Epson’s work with The Temple House in Miami, Florida, is a great example. The space has become an open venue for weddings, events — you name it. Using Epson projectors and techniques like spatial design, a simple room becomes an entire experience, with no need to reinforce the walls. Also consider holographic experiences like those produced with Epson projectors and technology like Base Hologram’s.
With digital signage and “experience” culture, it’s not just about big and bold, Del Mar continued. There needs to be something more to engage today’s customers. Engaging doesn’t necessarily mean bigger — it means captivating consumers in an unexpected way. (Many stakeholders’ pain points are engaging first and informing second, she added.) Think about millennials specifically, who have (arguably very short) attention spans that will only reduce further with generations following, our youth less and less connected to the analog world. As technologists, we should keep our future customers and stakeholders in mind (Don’t forget about Gen Z!) to provide solutions that can serve the ecosystem long-term.

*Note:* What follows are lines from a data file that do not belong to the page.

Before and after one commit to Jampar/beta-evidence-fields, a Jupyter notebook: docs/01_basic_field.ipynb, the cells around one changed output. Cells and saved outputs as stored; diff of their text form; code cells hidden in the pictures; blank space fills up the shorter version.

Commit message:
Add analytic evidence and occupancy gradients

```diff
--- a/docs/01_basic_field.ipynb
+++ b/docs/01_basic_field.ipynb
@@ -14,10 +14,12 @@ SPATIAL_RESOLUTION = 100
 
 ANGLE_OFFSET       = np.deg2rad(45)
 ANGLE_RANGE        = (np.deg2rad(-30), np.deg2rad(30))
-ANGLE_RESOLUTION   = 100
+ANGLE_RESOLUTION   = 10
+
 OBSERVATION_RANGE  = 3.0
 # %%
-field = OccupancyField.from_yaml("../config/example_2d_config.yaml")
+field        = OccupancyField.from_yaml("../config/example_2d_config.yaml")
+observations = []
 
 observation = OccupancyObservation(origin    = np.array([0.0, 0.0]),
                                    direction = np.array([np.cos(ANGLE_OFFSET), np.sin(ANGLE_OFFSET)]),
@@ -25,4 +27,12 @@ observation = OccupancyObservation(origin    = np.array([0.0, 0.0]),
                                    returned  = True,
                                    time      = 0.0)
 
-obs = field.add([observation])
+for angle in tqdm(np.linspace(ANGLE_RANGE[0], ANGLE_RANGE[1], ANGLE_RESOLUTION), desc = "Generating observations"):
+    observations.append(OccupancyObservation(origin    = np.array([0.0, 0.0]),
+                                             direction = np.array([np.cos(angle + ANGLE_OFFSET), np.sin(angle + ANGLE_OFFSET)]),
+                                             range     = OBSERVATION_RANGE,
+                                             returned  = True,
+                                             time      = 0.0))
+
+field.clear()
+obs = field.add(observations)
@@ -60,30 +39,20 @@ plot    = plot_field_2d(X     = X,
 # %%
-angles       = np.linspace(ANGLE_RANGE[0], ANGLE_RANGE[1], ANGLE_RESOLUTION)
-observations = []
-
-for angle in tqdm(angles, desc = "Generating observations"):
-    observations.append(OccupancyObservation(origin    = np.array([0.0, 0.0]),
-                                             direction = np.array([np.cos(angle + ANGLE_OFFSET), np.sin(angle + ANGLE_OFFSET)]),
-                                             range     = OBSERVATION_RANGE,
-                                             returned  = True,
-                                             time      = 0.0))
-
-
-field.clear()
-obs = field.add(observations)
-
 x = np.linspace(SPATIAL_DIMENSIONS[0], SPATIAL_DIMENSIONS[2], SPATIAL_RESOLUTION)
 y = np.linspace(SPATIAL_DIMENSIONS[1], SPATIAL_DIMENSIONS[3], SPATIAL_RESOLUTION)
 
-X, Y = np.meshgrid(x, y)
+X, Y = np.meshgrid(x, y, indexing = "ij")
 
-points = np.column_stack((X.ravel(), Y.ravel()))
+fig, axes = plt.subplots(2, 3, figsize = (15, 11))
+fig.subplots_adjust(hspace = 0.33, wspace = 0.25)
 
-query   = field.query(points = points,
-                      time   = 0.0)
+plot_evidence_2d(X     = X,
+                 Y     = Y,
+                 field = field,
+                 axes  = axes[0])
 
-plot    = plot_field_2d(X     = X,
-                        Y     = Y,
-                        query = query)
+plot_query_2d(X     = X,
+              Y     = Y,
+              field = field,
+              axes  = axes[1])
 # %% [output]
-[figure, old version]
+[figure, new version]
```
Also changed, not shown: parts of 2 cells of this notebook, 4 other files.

D=SIGN Day 1 (Wrapup): “How To” & Hardware Day
On Tuesday’s D=SIGN debut, we gained a fresh look at digital signage from a number of new and re-imagined angles. There were 10 engaging sessions (most offering AVIXA CTS RUs if viewed live!) and networking events, though if you didn’t manage to catch them all, here’s a list of the full schedule and links to their recordings.
- *Keynote: D=SIGNing for the Present and Future: Revisiting and Recharging Your Potential (Laura Davis-Taylor). Sponsor: Sony — recording is here
- *From Hardware to the Cloud — The Many Advantages of Cloud-Connected Digital Signage Networks (Jeff Hastings). Sponsor: BrightSign — recording is here
- *Digital Signage 201 (Wayne Rasor) — recording is here
- *New Tech Lightning Round: Displays 1 (Moderator: Nicole Richardson; Speakers: Kianna Pompa, Remi Del Mar, Steve Gallant). Sponsors: Sony, Epson, Clear Touch Interactive — recording is here
- *Projection Technology Transforming the Customer Experience (Remi Del Mar). Sponsor: Epson — recording is here
- *Wayfinding: The Ultimate Digital Signage App in 6 Actionable Steps (Sean Matthews) — recording is here
- *New Tech Lightning Round: Displays 2 (Moderator: Nicole Richardson; Speakers: Almir DeCarvalho, Jim Vasgaard). Sponsors: Daktronics, NanoLumens, Samsung — recording is here
- *Day 1 Wrap-Up Panel (Kelly Smith, Michael Katz, Tony Green) — recording is here
- Digital Signage Case Studies
- Trivia (Host: Annette Sandler). Sponsor: Legrand AV
*AVIXA CTS RUs were available for this event if viewed live
D=SIGN Day 2 (Sneak Peek): CMS, Creative & Big Idea Day
Gear up for Day 2 of D=SIGN, “CMS, Creative & Big Idea Day,” starting Wednesday, Dec. 9, at 11 a.m. EST. (Lineup is here!) The day goes ‘til 5 p.m. EST (but stay ‘til 7 p.m. if you like the networking), and the content will be available on demand until Jan. 29, 2021, with registration. Speaking of registration, it’s still open at http://avixa.org/dsign.
Go grab your spot!